Harker journalism program hosts Summit High School journalists for photography class


Irina Malyugina

Director of Journalism Ellen Austin explains the fundamentals of DSLR photography to visiting journalism students from Summit High School. The Summit students arrived during lunch and stayed through third period, where they participated in a photo scavenger hunt with Harker students.

by Arushi Saxena and Sara Yen

Encapsulating a fairy tale aura, a colorful gnome figurine stands out in defined focus in contrast to the blurrier leafy surroundings, an effect produced by bokeh, the out-of-focus result in photos using certain lenses.

Students captured this mystical woodland scene in a joint scavenger hunt between the journalism program and Summit High School’s journalism program, who came to visit the upper school on Feb. 24.

After meeting at a journalism conference, Liz DeOrnellas, the adviser of Summit High School’s journalism program and Ellen Austin, Harker’s Director of Journalism, decided that organizing field trips where their two staffs could interact would be a good way to start cross-school collaboration.

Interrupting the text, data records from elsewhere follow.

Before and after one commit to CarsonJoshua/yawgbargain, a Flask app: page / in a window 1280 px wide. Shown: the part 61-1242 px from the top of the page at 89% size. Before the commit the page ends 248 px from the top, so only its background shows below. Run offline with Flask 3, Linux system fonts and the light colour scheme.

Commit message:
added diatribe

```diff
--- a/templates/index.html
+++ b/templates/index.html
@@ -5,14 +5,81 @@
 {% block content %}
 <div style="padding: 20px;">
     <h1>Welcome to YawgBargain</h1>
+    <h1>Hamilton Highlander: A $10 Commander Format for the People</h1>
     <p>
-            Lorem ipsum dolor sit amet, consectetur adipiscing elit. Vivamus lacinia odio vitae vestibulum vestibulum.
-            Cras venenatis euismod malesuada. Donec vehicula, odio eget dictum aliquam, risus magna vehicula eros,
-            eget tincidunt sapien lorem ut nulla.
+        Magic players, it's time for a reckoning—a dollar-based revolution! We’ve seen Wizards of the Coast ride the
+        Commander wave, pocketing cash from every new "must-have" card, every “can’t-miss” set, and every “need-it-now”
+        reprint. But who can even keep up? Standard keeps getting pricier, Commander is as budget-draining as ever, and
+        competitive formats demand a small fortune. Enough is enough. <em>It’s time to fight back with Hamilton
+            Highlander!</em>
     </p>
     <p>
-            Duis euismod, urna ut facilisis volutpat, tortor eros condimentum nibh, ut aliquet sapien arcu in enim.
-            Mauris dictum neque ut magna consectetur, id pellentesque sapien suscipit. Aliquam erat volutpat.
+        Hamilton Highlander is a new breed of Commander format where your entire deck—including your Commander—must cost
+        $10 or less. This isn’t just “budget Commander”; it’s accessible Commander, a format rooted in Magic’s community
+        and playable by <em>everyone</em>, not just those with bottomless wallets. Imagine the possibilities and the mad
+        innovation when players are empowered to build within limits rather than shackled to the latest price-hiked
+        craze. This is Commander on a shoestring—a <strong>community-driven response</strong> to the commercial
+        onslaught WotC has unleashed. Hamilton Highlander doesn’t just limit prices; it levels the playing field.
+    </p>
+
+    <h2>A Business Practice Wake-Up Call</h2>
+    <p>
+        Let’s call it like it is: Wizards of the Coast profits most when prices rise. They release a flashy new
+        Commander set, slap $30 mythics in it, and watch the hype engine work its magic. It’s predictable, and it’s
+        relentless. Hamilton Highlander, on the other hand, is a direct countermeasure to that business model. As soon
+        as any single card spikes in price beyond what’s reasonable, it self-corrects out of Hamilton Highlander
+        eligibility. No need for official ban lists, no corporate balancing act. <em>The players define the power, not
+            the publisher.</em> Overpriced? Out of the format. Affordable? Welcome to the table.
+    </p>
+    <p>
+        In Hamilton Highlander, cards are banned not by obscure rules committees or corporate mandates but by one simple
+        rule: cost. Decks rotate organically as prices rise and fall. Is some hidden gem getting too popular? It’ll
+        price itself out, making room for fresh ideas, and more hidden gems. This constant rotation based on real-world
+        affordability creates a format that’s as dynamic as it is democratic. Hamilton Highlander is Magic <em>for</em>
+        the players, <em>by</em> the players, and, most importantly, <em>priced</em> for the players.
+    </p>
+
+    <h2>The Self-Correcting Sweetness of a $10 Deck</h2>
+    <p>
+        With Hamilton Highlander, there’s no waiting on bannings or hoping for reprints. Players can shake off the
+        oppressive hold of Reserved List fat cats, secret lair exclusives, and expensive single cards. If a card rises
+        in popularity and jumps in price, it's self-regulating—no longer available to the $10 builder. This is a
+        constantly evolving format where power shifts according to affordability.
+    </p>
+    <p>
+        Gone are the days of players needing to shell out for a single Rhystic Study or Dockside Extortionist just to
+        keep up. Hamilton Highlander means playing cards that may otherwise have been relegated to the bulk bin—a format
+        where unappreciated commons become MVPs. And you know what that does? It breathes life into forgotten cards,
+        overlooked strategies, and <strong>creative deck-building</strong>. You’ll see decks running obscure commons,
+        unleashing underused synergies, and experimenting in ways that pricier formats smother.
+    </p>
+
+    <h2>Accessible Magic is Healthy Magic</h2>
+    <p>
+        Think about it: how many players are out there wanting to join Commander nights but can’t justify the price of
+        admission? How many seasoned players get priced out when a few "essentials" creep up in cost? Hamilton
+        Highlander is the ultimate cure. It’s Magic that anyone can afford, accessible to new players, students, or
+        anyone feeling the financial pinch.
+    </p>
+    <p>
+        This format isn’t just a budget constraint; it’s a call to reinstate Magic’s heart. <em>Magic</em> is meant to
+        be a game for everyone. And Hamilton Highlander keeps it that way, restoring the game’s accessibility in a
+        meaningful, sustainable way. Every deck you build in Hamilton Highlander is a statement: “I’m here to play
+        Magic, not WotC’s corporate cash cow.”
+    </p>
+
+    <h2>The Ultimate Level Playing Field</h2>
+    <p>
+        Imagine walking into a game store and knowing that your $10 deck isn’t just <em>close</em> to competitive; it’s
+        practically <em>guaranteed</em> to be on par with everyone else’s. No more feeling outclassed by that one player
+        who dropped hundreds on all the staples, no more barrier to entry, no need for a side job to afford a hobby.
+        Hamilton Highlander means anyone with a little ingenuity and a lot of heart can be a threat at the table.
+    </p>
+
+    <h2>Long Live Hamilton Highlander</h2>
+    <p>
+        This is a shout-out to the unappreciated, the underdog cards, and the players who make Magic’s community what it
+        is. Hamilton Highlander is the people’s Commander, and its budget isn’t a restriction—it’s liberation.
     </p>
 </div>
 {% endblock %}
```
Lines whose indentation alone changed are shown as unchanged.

“It is always really inspiring to see people being able to collaborate together. We’re really grateful for Ms. Austin, helping us out with some of her photography expertise,” DeOrnellas said. “[I hoped] that this experience would be a good mix of learning technical skills, but also the ability to meet other dedicated student journalists in of itself is a really good opportunity.”

Student journalists from the Summit School arrived during lunch, where they were divided into small groups, with two students assigned to three to five Harker journalists. After getting lunch, they sat down to look through copies of the Winged Post, the upper school’s student newspaper, while both staffs got to know each other.

After lunch, students from the visiting school attended third period journalism, where they participated in a photo scavenger hunt where they were able to practice modulating the different functions of DSLRs, digital single-lens reflex cameras. Working with Harker journalists to adjust settings and refine their camera skills, Summit journalists brushed up on old skills and acquired new ones too.

“[My] main takeaway was that there’s a lot more that I need to learn about aperture and shutter speed and depth-of-field that I should probably refresh myself on,” Keith Dinh, a junior from Summit High school, said.

After their photo exercise, Summit students recapped their day at the upper school and waved their new friends goodbye as they departed at the beginning of fourth period. Eric Fang (12), the editor-in-chief of the Winged Post, expressed the benefit of meeting other students and schools.

“It’s a really good chance to interact with other schools and learn what other people are doing outside of our own staff and listen to their ideas and how their staff operates as well,” Eric said.